By Martin Popoff

Skid Row looked deeply skanked out, the whole band with wrecked hair, make-up, alt gear... except for new singer Johnny Solinger, who looked, and acted like a compact, efficient miniature of David Lee Roth. He sang great and was a tentative link to the idea of Baz and indeed the idea of the old Skid Row. Both a punk version (first tune) and faithful version of 'I Remember You' were delivered, along with a Ramones cover in tribute to dead Ramones. Skid Row was a close second in military mission and invasion and incursion to the manic Jackyl.

Vince Neil was not as bad as reports would have you believe. Cranking out the Crue hits, Vince did all of his usual old school stripper moves. First off, he wasn't all that carbo-loaded of a pantload-puffy as folks been saying. He didn't seem loaded either. As well, from inside stuff I've been told about how faked and recorded his vocals were, I really couldn't see where or how it could happen. I mean, it seemed pretty unpredictable when he would sing or whether he did the lame "no, you do it" mike to the crowd thing. It just didn't come off as a Britney moment, and as a result, his set was pretty good. His band was skanked like Skid Row, y'know, ironic, L.A. trash, faux art, corrupt rocker smashed pumpkin glam.

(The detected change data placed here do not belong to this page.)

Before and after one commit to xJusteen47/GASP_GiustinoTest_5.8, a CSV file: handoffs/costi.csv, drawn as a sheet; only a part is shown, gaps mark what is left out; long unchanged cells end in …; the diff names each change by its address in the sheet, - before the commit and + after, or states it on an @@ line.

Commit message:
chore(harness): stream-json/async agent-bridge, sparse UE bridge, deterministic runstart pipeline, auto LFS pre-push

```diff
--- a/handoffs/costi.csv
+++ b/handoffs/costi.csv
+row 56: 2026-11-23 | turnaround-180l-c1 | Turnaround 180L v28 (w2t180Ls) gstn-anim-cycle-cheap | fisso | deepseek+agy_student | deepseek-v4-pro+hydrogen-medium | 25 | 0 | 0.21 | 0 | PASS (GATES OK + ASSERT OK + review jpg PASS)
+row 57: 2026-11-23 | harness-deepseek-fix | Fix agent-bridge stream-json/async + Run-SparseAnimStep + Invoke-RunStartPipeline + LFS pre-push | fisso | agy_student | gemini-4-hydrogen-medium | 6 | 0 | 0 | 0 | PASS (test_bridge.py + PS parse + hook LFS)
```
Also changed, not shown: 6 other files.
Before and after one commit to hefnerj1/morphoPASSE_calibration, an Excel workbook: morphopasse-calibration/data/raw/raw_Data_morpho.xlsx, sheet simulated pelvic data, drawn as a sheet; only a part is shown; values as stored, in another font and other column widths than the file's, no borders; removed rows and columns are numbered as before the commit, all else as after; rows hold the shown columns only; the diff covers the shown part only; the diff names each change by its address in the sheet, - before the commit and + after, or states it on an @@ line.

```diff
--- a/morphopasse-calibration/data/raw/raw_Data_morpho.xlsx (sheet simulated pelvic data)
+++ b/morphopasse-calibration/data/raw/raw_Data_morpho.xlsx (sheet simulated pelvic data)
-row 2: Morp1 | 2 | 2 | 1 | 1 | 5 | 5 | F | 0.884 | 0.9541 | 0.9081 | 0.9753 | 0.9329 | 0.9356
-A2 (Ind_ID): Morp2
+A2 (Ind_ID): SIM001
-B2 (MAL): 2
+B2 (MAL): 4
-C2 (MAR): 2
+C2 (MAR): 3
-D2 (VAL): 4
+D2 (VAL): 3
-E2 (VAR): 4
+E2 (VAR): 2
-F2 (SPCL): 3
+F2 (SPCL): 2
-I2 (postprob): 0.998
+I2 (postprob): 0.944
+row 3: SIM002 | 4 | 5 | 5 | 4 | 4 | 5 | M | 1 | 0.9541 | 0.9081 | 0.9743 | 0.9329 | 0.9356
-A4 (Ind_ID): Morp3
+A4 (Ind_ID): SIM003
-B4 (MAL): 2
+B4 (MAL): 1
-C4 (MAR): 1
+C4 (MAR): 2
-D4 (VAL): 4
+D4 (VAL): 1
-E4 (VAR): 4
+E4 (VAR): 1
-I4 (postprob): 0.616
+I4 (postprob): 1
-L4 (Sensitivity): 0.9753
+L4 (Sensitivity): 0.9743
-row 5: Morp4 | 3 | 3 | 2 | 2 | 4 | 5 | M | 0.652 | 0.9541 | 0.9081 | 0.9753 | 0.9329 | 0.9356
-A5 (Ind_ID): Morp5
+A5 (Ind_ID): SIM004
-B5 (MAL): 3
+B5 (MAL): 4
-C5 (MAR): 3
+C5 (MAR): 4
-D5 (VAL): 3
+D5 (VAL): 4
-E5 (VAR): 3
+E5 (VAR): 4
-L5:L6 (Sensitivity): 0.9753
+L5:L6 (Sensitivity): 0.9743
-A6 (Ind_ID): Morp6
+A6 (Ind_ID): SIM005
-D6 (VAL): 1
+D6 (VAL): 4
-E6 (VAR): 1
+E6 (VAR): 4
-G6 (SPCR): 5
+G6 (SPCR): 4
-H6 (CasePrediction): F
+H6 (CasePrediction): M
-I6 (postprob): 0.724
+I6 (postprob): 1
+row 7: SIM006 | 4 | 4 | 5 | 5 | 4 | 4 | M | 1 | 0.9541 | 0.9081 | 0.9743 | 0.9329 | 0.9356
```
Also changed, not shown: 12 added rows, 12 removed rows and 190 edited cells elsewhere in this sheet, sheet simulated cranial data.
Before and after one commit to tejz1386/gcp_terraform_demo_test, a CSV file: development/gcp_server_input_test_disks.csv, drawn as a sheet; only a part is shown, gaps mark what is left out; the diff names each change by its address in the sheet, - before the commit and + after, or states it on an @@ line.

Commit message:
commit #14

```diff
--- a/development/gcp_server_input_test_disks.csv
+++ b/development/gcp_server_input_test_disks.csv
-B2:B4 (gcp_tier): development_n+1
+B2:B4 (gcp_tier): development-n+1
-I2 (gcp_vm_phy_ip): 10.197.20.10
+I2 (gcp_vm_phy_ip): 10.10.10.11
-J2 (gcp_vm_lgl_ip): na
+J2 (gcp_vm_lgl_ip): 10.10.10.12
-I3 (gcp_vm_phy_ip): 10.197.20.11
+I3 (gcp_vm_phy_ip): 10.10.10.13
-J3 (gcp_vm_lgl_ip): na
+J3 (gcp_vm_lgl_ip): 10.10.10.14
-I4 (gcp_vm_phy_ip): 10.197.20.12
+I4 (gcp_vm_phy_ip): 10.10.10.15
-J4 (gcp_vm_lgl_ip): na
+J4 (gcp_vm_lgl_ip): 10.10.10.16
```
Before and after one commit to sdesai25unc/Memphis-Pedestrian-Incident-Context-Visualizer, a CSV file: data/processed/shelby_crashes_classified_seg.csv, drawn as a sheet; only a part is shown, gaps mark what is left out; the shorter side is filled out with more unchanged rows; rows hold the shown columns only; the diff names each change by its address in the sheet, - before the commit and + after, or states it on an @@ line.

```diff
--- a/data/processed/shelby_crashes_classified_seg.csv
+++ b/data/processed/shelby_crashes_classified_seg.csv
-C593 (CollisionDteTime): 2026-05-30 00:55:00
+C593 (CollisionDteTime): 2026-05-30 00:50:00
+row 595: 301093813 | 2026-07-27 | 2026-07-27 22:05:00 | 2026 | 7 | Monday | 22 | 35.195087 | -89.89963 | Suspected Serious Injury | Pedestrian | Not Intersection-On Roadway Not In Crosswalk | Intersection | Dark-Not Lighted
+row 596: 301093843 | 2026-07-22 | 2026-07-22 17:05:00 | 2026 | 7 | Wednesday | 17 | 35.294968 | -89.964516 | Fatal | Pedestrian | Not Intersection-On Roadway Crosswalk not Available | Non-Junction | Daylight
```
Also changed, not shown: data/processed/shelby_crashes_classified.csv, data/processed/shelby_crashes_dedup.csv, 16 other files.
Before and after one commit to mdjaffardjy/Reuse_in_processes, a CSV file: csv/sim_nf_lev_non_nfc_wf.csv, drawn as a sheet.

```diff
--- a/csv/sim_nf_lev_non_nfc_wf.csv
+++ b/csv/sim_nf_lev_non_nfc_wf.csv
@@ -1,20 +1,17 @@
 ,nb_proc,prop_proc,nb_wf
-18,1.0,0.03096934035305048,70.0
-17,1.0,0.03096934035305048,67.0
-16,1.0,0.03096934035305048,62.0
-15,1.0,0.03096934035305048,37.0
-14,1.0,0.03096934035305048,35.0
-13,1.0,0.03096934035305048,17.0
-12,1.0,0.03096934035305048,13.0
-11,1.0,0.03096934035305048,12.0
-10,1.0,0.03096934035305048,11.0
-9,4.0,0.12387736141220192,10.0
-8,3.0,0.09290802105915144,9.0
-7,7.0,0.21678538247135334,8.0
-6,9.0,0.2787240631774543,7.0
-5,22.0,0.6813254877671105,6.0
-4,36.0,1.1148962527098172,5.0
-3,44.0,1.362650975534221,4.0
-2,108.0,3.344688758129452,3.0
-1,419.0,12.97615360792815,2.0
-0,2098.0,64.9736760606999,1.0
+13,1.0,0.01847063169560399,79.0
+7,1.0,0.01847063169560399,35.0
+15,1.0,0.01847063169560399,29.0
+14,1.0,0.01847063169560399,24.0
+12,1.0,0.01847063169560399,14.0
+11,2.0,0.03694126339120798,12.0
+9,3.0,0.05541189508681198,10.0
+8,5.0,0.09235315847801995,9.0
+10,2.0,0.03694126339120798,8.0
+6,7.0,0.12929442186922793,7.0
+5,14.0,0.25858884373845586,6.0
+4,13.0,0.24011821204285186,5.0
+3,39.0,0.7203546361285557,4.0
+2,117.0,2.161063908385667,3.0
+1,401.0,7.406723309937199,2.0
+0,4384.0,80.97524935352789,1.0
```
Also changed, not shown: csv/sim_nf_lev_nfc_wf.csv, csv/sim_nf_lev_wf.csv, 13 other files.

Vince took us from pleasantly hot New York upstate country redneck heat into darkness and brain cells were dying like the harming rays of the sun. Security was literally carrying guys out. Booze was king. The world was ending for the rich that day with a methodical relentless stock market march to the plumbed depths, and these Live Wires were going to follow, taunting and drooling those from better parts of the state, despite puffy, alcohol-ravaged hearts and fast-oncoming hangovers.